◆ **WHAT TO PRODUCE**:
The number of lines containing "string" is the only answer wanted; work it out from the entries below.

Change detection outputs:

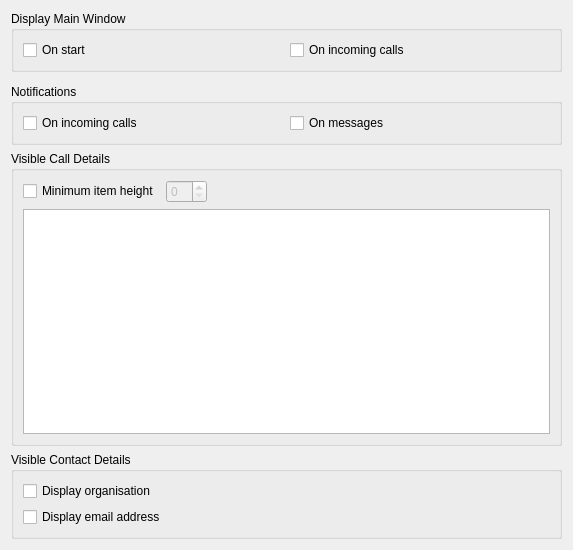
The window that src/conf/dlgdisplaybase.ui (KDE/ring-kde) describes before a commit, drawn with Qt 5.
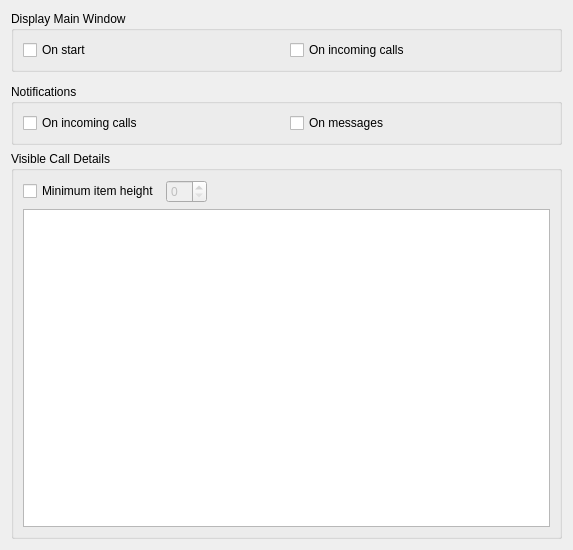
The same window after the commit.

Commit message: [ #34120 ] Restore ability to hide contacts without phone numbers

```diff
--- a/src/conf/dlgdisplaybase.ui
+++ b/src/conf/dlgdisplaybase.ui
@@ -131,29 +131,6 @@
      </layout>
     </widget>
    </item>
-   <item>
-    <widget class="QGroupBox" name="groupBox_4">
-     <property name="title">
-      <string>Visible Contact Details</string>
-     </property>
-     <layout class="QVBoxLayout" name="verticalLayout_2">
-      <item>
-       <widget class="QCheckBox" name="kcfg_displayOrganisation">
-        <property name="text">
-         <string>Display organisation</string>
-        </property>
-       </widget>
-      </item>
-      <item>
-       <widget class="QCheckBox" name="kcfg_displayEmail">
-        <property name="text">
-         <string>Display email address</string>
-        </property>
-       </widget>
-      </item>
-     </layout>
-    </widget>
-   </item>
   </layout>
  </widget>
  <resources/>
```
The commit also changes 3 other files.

==

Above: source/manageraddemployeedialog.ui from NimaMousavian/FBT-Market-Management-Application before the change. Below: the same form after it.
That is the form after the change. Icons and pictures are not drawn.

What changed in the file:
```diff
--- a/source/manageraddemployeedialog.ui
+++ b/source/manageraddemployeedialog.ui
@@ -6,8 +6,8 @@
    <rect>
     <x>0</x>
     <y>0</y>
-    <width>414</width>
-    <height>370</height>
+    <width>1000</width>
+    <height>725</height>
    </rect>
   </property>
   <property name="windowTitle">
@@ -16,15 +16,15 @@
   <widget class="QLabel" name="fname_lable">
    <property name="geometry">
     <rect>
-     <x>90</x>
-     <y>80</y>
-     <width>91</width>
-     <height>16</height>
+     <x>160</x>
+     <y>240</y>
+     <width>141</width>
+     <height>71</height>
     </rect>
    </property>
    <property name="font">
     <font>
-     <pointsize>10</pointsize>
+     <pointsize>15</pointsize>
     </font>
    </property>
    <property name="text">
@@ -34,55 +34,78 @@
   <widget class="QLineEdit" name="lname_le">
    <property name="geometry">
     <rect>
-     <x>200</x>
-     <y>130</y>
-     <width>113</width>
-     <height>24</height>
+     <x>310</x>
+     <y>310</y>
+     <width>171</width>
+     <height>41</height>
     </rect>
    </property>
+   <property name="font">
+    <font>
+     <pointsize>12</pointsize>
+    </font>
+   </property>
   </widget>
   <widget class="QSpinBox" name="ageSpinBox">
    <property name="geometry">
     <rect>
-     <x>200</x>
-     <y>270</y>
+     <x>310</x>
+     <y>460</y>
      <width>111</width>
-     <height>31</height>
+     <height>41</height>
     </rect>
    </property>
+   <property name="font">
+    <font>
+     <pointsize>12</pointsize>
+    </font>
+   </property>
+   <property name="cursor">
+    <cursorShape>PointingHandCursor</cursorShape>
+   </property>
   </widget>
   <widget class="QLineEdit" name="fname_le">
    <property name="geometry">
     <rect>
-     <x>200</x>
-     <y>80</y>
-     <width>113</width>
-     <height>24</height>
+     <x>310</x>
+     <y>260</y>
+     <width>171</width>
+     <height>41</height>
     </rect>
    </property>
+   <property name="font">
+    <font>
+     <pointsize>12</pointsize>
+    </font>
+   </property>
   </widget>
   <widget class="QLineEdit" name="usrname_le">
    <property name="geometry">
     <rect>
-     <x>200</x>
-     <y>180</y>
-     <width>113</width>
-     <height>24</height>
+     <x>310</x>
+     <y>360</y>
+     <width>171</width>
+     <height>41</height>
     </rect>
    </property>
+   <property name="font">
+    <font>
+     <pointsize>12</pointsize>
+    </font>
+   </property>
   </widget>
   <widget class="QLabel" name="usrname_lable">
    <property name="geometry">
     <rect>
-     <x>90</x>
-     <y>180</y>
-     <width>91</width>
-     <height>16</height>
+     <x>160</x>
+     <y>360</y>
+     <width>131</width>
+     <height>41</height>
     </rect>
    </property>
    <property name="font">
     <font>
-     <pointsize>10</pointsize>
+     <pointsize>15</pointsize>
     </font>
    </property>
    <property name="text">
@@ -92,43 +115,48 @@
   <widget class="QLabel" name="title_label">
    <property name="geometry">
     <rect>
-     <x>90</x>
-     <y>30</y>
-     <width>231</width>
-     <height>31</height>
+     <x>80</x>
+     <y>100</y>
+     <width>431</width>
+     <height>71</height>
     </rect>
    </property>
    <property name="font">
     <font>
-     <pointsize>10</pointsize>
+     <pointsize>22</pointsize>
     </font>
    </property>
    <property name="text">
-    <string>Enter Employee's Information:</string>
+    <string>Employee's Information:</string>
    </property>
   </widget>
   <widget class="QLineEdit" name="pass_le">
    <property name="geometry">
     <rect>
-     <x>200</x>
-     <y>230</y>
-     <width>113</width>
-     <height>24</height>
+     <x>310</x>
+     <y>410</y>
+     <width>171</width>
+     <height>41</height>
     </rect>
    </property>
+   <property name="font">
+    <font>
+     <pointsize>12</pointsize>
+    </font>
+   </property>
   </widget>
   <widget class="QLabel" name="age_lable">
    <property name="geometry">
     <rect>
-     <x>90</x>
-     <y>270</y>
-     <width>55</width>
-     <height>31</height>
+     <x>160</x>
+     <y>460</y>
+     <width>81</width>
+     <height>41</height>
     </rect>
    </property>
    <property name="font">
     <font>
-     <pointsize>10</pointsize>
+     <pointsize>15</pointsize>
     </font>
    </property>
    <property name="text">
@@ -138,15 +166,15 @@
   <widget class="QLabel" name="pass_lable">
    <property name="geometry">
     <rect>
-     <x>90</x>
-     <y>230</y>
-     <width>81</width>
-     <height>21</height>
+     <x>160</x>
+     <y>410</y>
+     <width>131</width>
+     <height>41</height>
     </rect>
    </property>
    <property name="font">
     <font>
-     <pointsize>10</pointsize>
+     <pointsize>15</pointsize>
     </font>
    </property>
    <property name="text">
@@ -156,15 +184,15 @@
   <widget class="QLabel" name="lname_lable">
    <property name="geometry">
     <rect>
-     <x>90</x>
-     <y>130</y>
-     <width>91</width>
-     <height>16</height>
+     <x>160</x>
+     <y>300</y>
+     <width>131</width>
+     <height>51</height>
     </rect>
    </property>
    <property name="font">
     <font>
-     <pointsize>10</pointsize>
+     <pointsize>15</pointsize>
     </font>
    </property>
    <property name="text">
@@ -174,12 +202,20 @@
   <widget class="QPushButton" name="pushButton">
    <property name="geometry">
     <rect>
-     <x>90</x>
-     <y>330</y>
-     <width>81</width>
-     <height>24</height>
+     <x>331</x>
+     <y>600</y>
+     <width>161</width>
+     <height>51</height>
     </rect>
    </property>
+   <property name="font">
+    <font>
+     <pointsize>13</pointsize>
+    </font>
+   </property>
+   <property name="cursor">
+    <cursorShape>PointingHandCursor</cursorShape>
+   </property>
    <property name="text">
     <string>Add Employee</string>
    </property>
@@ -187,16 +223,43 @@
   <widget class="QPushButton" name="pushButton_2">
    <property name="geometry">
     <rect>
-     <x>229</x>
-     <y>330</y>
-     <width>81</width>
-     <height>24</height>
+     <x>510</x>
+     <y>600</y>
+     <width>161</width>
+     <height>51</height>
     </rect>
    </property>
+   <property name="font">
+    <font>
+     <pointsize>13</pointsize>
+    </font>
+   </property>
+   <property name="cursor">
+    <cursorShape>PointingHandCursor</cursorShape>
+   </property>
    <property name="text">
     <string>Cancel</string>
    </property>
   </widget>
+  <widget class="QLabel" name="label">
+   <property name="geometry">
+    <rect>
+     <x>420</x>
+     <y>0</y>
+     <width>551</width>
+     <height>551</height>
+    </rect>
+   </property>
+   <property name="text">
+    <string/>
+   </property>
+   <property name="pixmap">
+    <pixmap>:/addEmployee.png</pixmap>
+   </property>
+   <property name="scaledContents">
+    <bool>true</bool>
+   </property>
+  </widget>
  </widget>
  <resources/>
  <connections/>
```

◆ **COMPLETED EXERCISE**:
8